What Employees can do to Address Burnout
As an employee, there are a ton of things we can also do to address Burnout. Here are a few:
- Set boundaries: Make sure to take breaks and set limits on the amount of time you spend working.
- Practice self-care: Take care of your physical and emotional well-being by getting enough sleep, eating a healthy diet, and engaging in activities you enjoy outside work.
- Communicate with your manager: Let your manager know if you are feeling overwhelmed or if any changes could help you better manage your workload.
- Seek support: Don’t be afraid to ask for help or seek support from colleagues, friends, or a mental health professional if you feel overwhelmed.
- Take breaks: Step away from your work periodically to rest and recharge. This can help you stay focused and energized.
- Learn to say no: It is okay to set limits and decline additional responsibilities or projects if you are already overwhelmed.
- Find ways to manage stress: Consider practicing stress management techniques such as meditation, journaling, deep breathing, or exercise.
- Seek opportunities for growth and development: Engaging in professional development and learning new skills can help you feel more fulfilled and motivated in your work.
Remember that it is okay to ask for help and to prioritize your well-being. By taking care of yourself and addressing any issues that may be contributing to Burnout, you can help prevent Burnout and maintain a healthy and fulfilling career.
I have a spiritual practice that allows me to deal with stress by meditating, deep breathing, practicing gratitude, and journaling daily. I also push myself to engage in activities that I enjoy and help me relax and de-stress, like drawing, hot yoga, and writing free-form poetry. I also include regular walks with my dog Nola and setting clear boundaries at work by saying no when needed and declining unnecessary meeting invites.
It is important to remember that it is okay to seek help and support if you are struggling with your mental health. I cannot stress this enough. There is no shame in seeking help; getting the support you need can help you feel better and be more productive in your work and other areas of your life.
“Burnout is what happens when you try to avoid being human for too long.”
- Michael Gungor
My Message to all Leaders
To support our employees and address Burnout within your organization, we must all commit to creating positive and supportive work environments. We can do that by providing resources and support to help them manage stress and workload, fostering open communication, transparency, and collaboration, and promoting work-life balance. As a leader, it is important to recognize that Burnout is a real and serious issue that can have significant negative impacts on both individual employees and the organization as a whole

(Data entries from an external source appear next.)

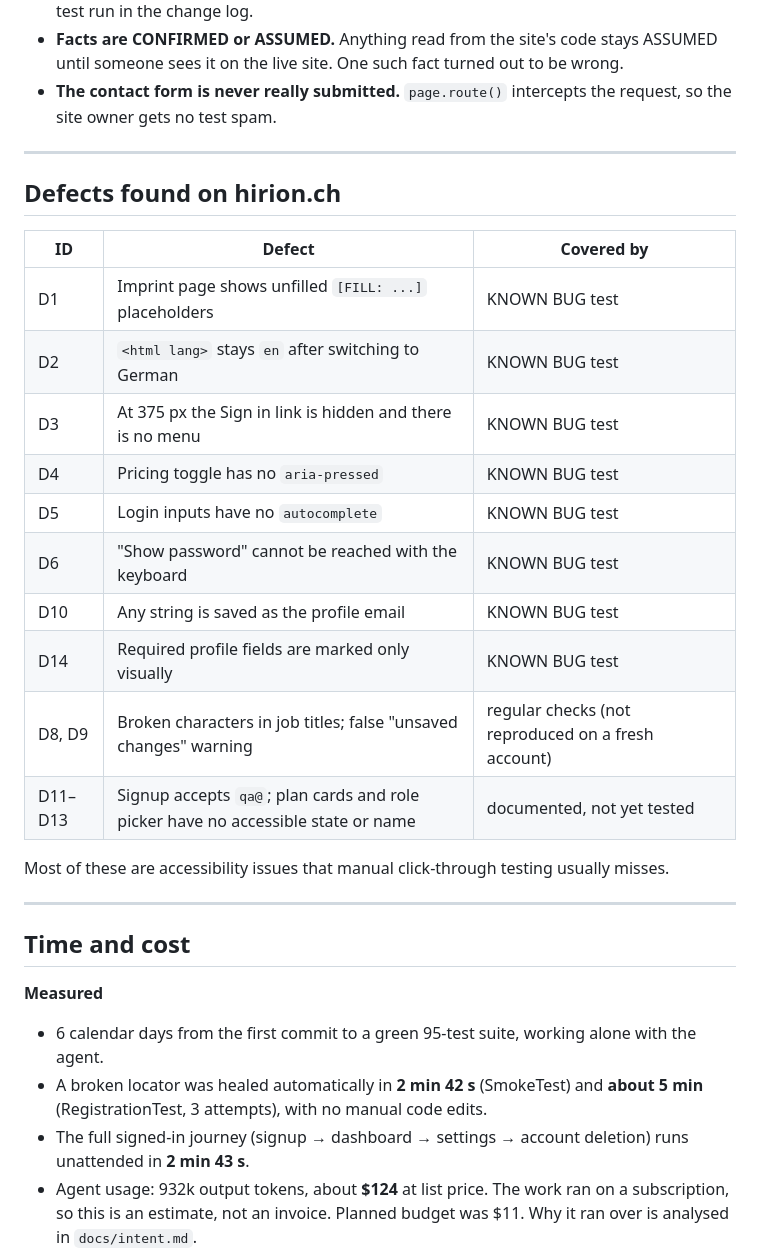
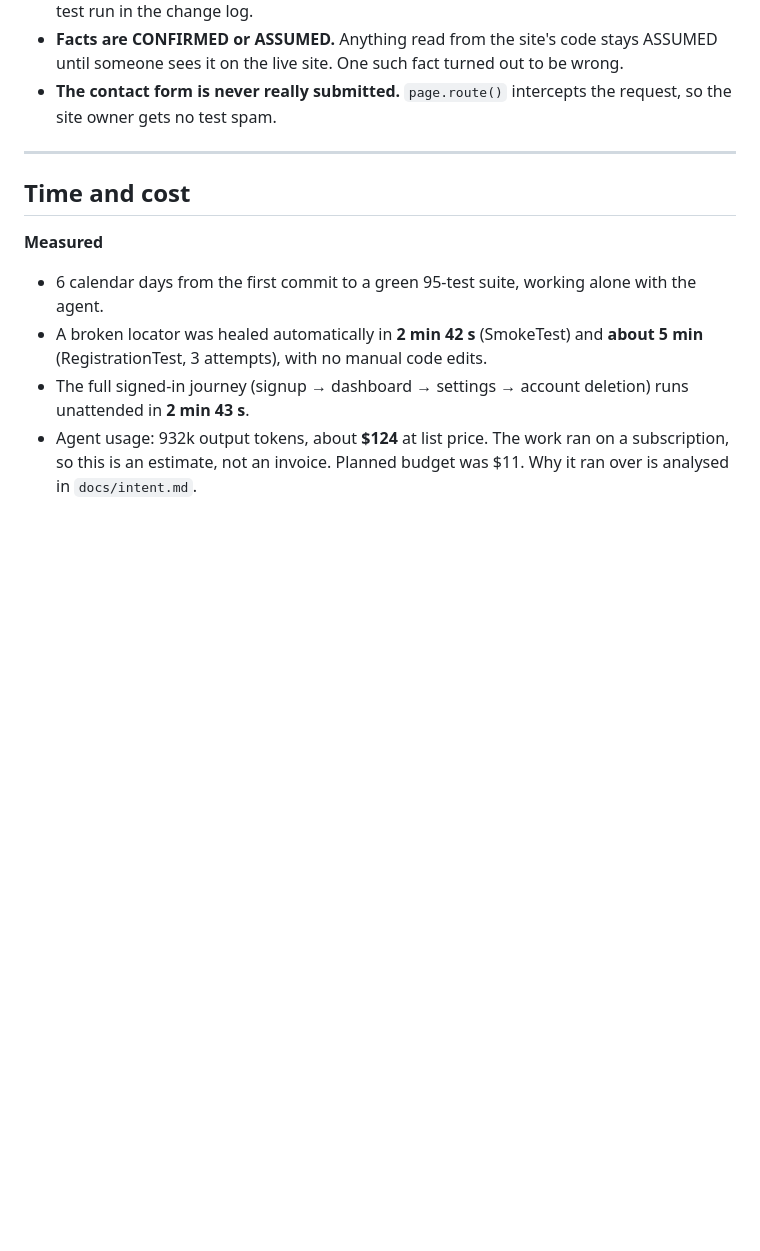
Before and after one commit to aazinchenko/hirion_capstone, a Markdown page: README.md, the part around the change. Rendered like a GitHub page; blank space fills up the shorter version.

Commit message:
﻿docs: README -- drop the list of site defects, keep only the count
Co-Authored-By: Claude Opus 5.5 <noreply@anthropic.com>

```diff
--- a/README.md
+++ b/README.md
@@ -88,25 +88,6 @@ Every piece of work followed the same nine steps. The agent did the heavy liftin
 
 ---
 
-## Defects found on hirion.ch
-
-| ID | Defect | Covered by |
-|---|---|---|
-| D1 | Imprint page shows unfilled `[FILL: ...]` placeholders | KNOWN BUG test |
-| D2 | `<html lang>` stays `en` after switching to German | KNOWN BUG test |
-| D3 | At 375 px the Sign in link is hidden and there is no menu | KNOWN BUG test |
-| D4 | Pricing toggle has no `aria-pressed` | KNOWN BUG test |
-| D5 | Login inputs have no `autocomplete` | KNOWN BUG test |
-| D6 | "Show password" cannot be reached with the keyboard | KNOWN BUG test |
-| D10 | Any string is saved as the profile email | KNOWN BUG test |
-| D14 | Required profile fields are marked only visually | KNOWN BUG test |
-| D8, D9 | Broken characters in job titles; false "unsaved changes" warning | regular checks (not reproduced on a fresh account) |
-| D11–D13 | Signup accepts `qa@`; plan cards and role picker have no accessible state or name | documented, not yet tested |
-
-Most of these are accessibility issues that manual click-through testing usually misses.
-
----
-
 ## Time and cost
 
 **Measured**
```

Additionally, recognizing and rewarding employee contributions and showing appreciation for their hard work and dedication can foster a culture of recognition and appreciation. I started virtual office hours on Fridays and regularly share Kudos with the team to show my appreciation for their work. It is essential to identify and address any issues within the organization that may be contributing to Burnout, such as a lack of control over one’s work environment or a lack of recognition or appreciation for one’s efforts.
Last, but not least, please remember that well-being programs help, but only if the culture supports maintaining the newly learned skills afterward. Investing in burnout prevention and support for employee well-being is not only the right thing to do for employees but also good for business. By addressing Burnout, organizations can create a more positive and productive work environment, leading to improved employee engagement and performance and, ultimately, increased profitability.
This article was originally published on LinkedIn on December 21, 2022.